In the article “How to Write Better Villains: 5 Ways to Get Into the Mind of a Psychopath,” author Peter James writes about a time when he visited a psychiatric hospital for the violently mentally ill. A psychiatrist told him that the patients were split between the treatable schizophrenics and the incurable psychopaths. James writes, “The psychopath brought up in a loving, stable family may well go on to become a hugely successful businessman or politician. But the one brought up in a broken home, or a violent, abusive situation, is likely to become dangerously warped. Many serial killers come from such latter backgrounds, as did Adolf Hitler who had a bullying father who would not let him pursue the career as a painter he wanted in life.”

Crimes without motive

As much as we search for answers, sometimes we may never learn why an evildoer does what they do. There may never be a clear motive, psychological explanation, or identifiable social or political force. In the movie The Dark Knight, the butler says this about the villain, the Joker: “Some people just want to see the world burn.”

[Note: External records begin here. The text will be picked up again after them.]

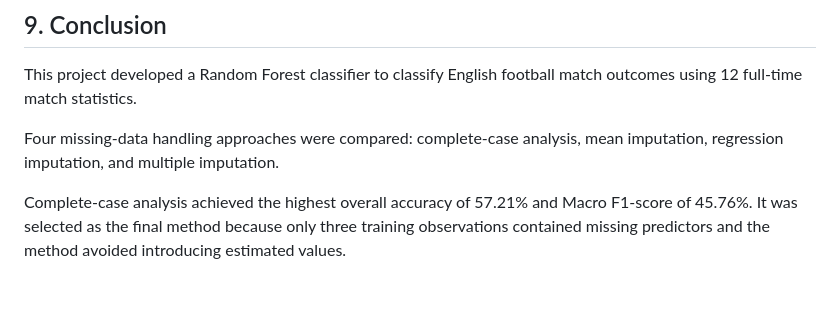
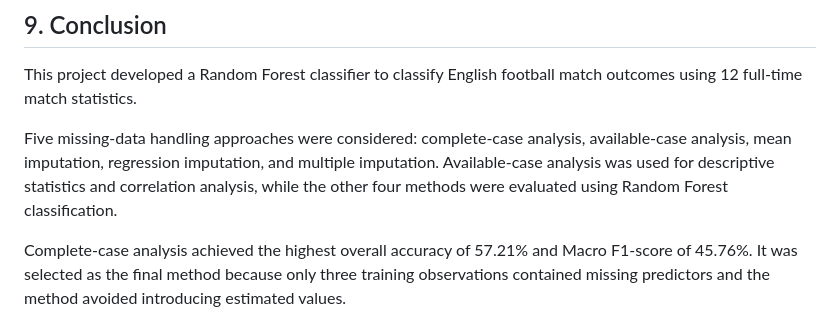
Before and after one commit to MichaelTM15/Sprint-1, a Markdown page: BingquanW/RandomForest_Report.md, the part around the change. GitHub-like rendering; blank space fills up the shorter version.

Commit message:
Clarify missing-data handling approaches in conclusion
Updated the conclusion section to clarify the number of missing-data handling approaches and their usage in the analysis.

```diff
--- a/BingquanW/RandomForest_Report.md
+++ b/BingquanW/RandomForest_Report.md
@@ -311,7 +311,7 @@ Such tuning should be performed using training data, with the test dataset reser
 
 This project developed a Random Forest classifier to classify English football match outcomes using 12 full-time match statistics.
 
-Four missing-data handling approaches were compared: complete-case analysis, mean imputation, regression imputation, and multiple imputation.
+Five missing-data handling approaches were considered: complete-case analysis, available-case analysis, mean imputation, regression imputation, and multiple imputation. Available-case analysis was used for descriptive statistics and correlation analysis, while the other four methods were evaluated using Random Forest classification.
 
 Complete-case analysis achieved the highest overall accuracy of 57.21% and Macro F1-score of 45.76%. It was selected as the final method because only three training observations contained missing predictors and the method avoided introducing estimated values.
 
```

This can be a difficult pill to swallow for well-adjusted, law-abiding citizens, especially for those who enforce our laws. This was true for the protagonist in No Country for Old Men. The Texas sheriff Ed Tom Bell, played by Tommy Lee Jones, is pursuing a murderous hit man only days before his retirement. The sheriff can’t fathom the villain’s style of crime. His evil is incomprehensible, otherworldly. “I feel overmatched,” he confesses. Hence, the film’s title and theme: this country—this life, one might say—has no place for those who try to make sense of the insane.

In a documentary about Jeffrey Dahmer, The Jeffrey Dahmer Files, we see a home video of Dahmer on Thanksgiving. At this point in his life, he’s been abducting and serially murdering people and erasing the evidence of his crimes by dissolving corpses in barrels of acid. In this video, nothing appears out of the ordinary, and yet Dahmer is hiding a horrific secret. After he was caught, his neighbors said he was kind and quiet. People were baffled to hear that this “normal” person was a serial killer. Why did Dahmer do what he did? We may never know.

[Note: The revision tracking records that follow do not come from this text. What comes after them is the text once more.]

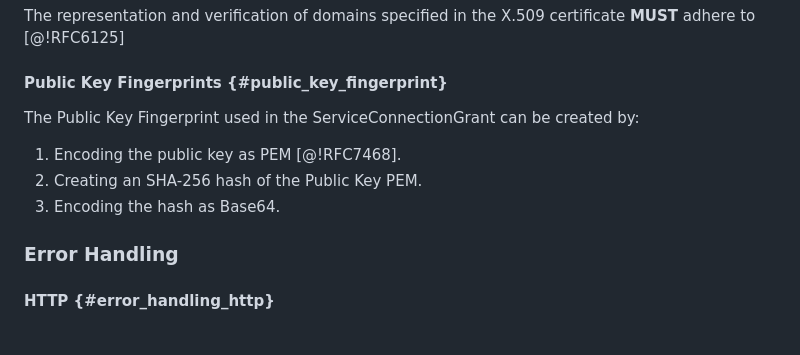
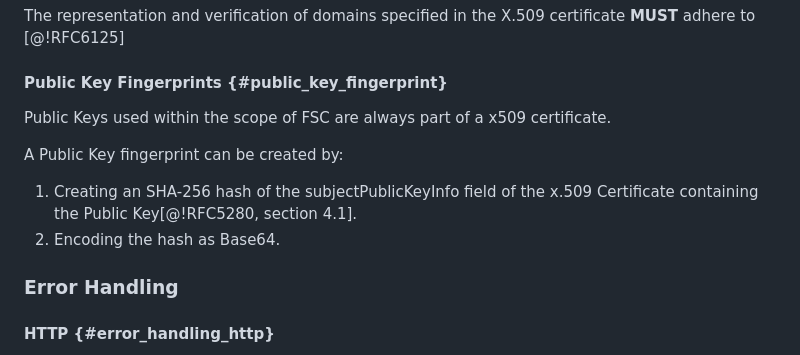
Before and after one commit to Logius-standaarden/fsc-core, a Markdown page: draft-fsc-core-00.md, the part around the change. Drawn GitHub-style.

Commit message:
core: update public key fingerprint section

```diff
--- a/draft-fsc-core-00.md
+++ b/draft-fsc-core-00.md
@@ -321,11 +321,12 @@ The representation and verification of domains specified in the X.509 certificat
 
 #### Public Key Fingerprints {#public_key_fingerprint}
 
-The Public Key Fingerprint used in the ServiceConnectionGrant can be created by:
+Public Keys used within the scope of FSC are always part of a x509 certificate.
 
-1. Encoding the public key as PEM [@!RFC7468].
-2. Creating an SHA-256 hash of the Public Key PEM.
-3. Encoding the hash as Base64.
+A Public Key fingerprint can be created by:
+
+1. Creating an SHA-256 hash of the subjectPublicKeyInfo field of the x.509 Certificate containing the Public Key[@!RFC5280, section 4.1].
+2. Encoding the hash as Base64.
 
 ###  Error Handling
 
```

The antidote to evil

By definition, an antagonist, or villain, opposes a protagonist’s goals. The villain is the hero’s main source of conflict. They make life difficult for them. But the greatest villains are the heroes’ superiors. They encourage the heroes to access untapped mental faculties, strength, and courage and to overcome doubts and fears. They call the hero to adventure and invite them into the arena. The villain promotes change and drives the hero’s character arc.

At the end his TED Talk, Philip Zimbardo suggests that the antidote for evil is heroism. He says most people are guilty of the evil of inaction. In the face of wrongdoing, they remain passive bystanders. They don’t get involved. He encourages all ordinary people to commit extraordinary moral deeds in the face of evil. In story, isn’t this the hero’s function? The hero is something of a deviant, says Zimbardo, because they’re always going against the conformity of the group. A hero is not passive but active. A hero speaks when everyone is quiet. They stand when everyone sits. They fight when people run. In real life and fiction, a hero gets involved.

According to Lajos Egri, there’s a frightening truth embedded in the human condition. “Suffice it to say that every living creature is capable of doing anything, if the conditions around him are strong enough.” In a riveting scene in Breaking Bad, Walter White’s wife, Skyler, learns about her husband’s involvement in crime. Skyler tells White that he has to contact the police, that he’s in danger. White is taken aback, offended. “I’m not in danger, Skyler. I am the danger.Breaking Bad is a degeneration plot; White goes from pole to pole, from good to evil. The takeaway is that all humans, all characters, have “the danger” inside them. However, in life and in story, if circumstances and conditions access the danger or try to draw it out, there will be a hero waiting for them.